Then we moved all of this content. If the dev environment recreates 90% to 95%, the staging environment we keep creates like 99% of the environment.
Alex: It's an AWS account that's isolated that matches one for one with everything (including the instance types that we use) with what we have in production. We keep those things in sync.
We run an infrastructure as code tool called Pulumi that uses code to create our servers and provision them and install software, deploy software, all those things. That's been a big undertaking over the last two years, but it's been well worth it. I can't even imagine not having that these days. It would feel like going into the stone age of development.
We're able to recreate our production, true production, environment with production data. I actually provision the exact same size server that we want to move to for the MySQL database and the PostgreSQL database, and I move a snapshot of the real database to see what it's like.
Chris: You're already 80% sure we're going to do this based on your tests locally. Now you're 94% sure we're going to do this because it works on staging, too.
Chris: You're still in the, like, convince yourself stage at this point.
Alex: Yeah, at that point you're saying, "Okay, how hard is this truly?"

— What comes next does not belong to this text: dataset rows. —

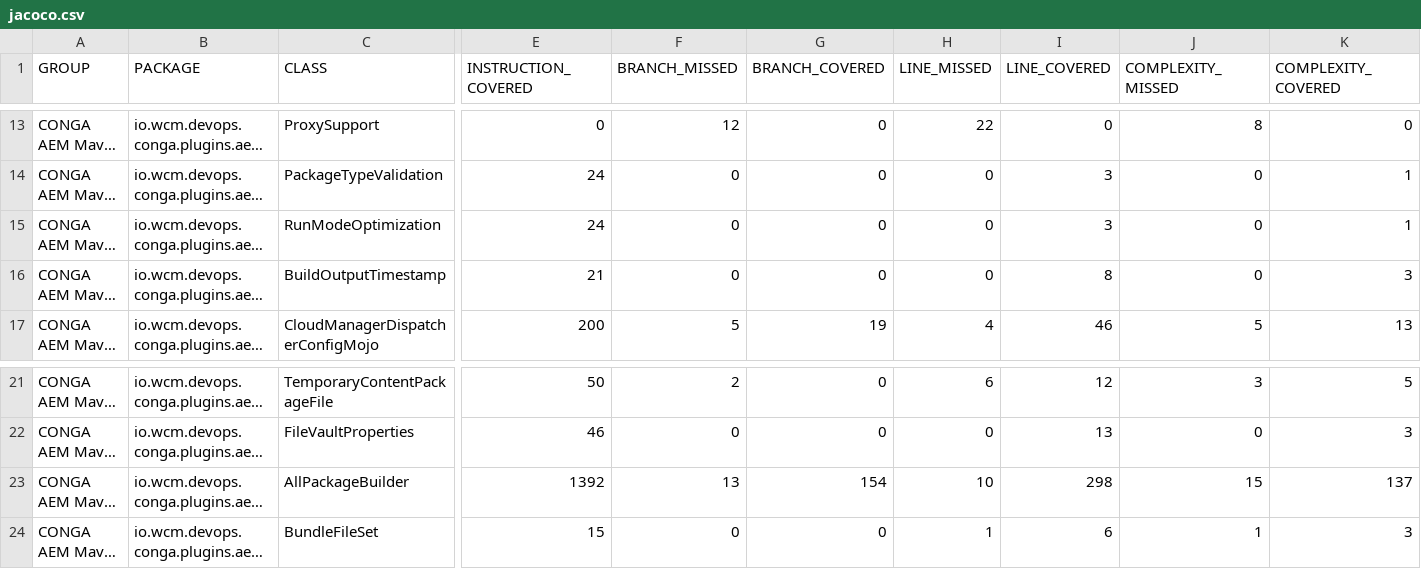
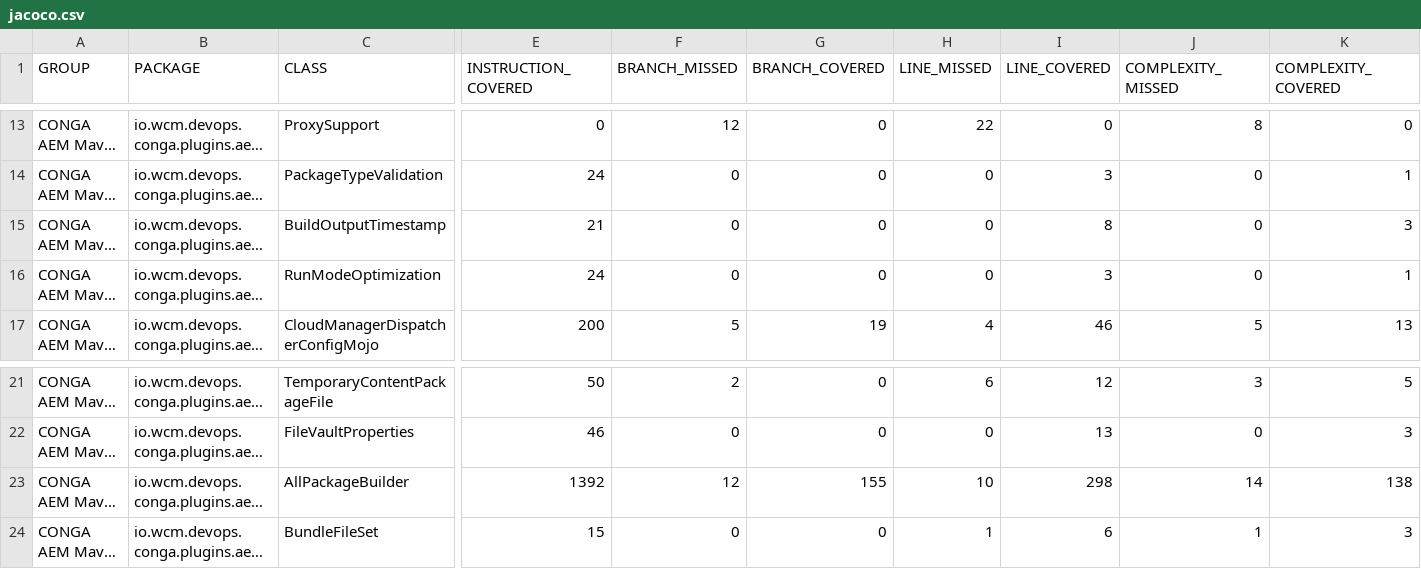
Before and after one commit to wcm-io-devops/wcm-io-devops.github.io, a CSV file: conga/plugins/aem/tooling/conga-aem-maven-plugin/jacoco/jacoco.csv, drawn as a sheet; only a part is shown, gaps mark what is left out; long unchanged cells end in …; the diff names each change by its address in the sheet, - before the commit and + after, or states it on an @@ line.

```diff
--- a/conga/plugins/aem/tooling/conga-aem-maven-plugin/jacoco/jacoco.csv
+++ b/conga/plugins/aem/tooling/conga-aem-maven-plugin/jacoco/jacoco.csv
@@ row 16 moved to row 15: CONGA AEM Maven Plugin @@
-F23 (BRANCH_MISSED): 13
+F23 (BRANCH_MISSED): 12
-G23 (BRANCH_COVERED): 154
+G23 (BRANCH_COVERED): 155
-J23 (COMPLEXITY_MISSED): 15
+J23 (COMPLEXITY_MISSED): 14
-K23 (COMPLEXITY_COVERED): 137
+K23 (COMPLEXITY_COVERED): 138
```
Also changed, not shown: conga/plugins/aem/conga-aem-plugin/jacoco-unit/jacoco.csv, conga/plugins/aem/conga-aem-plugin/jacoco/jacoco.csv, 53 other files.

Alex: What we had to do, the number one thing that's going to convince you, "Is this going to be okay?" is can you do it and script it, most of it, before you ever do anything in a real production environment?
What we did was, before we ever attempted to do this move, I think I moved the data 10 to 15 times just in a production -- the real data set, not like a fake version of the data.
Alex: Because data, when it gets very large, has different qualities. Then you have to get into timing things and how long things get to move and all that.
I needed to know how long. We wanted to make sure, if at all possible, that we would have no downtime. I personally felt like the most downtime I was comfortable with was 30 minutes. I just didn't want to be offline. That's just a huge priority for us these days.
Chris: Right because, again, you're using the app. You're hitting the save button. That data is going into a MySQL 5.6 database. At some point, you need a strategy where that data is going into a PostgreSQL 13.3 database.
Chris: That's a weird cutover moment. I imagine there are strategies, right? Is there a strategy in which you're writing to both of those databases at the same time? I think we did not do that, though, right?
Alex: Yeah. Our code, so one of the key components here is, because we're on AWS, they have a service. I suspect there's a service like this.
PG Loader is a service like this, if you ever want to move from MySQL (or from anything) to PostgreSQL. AWS itself has a service called Data Migration service. It's one of these generic-sounding things. It had it for ages. What it does is--
Chris: Is it a person or is it technology?
Alex: No, it's a tech, technology that you pay for.
Chris: Yeah. Okay.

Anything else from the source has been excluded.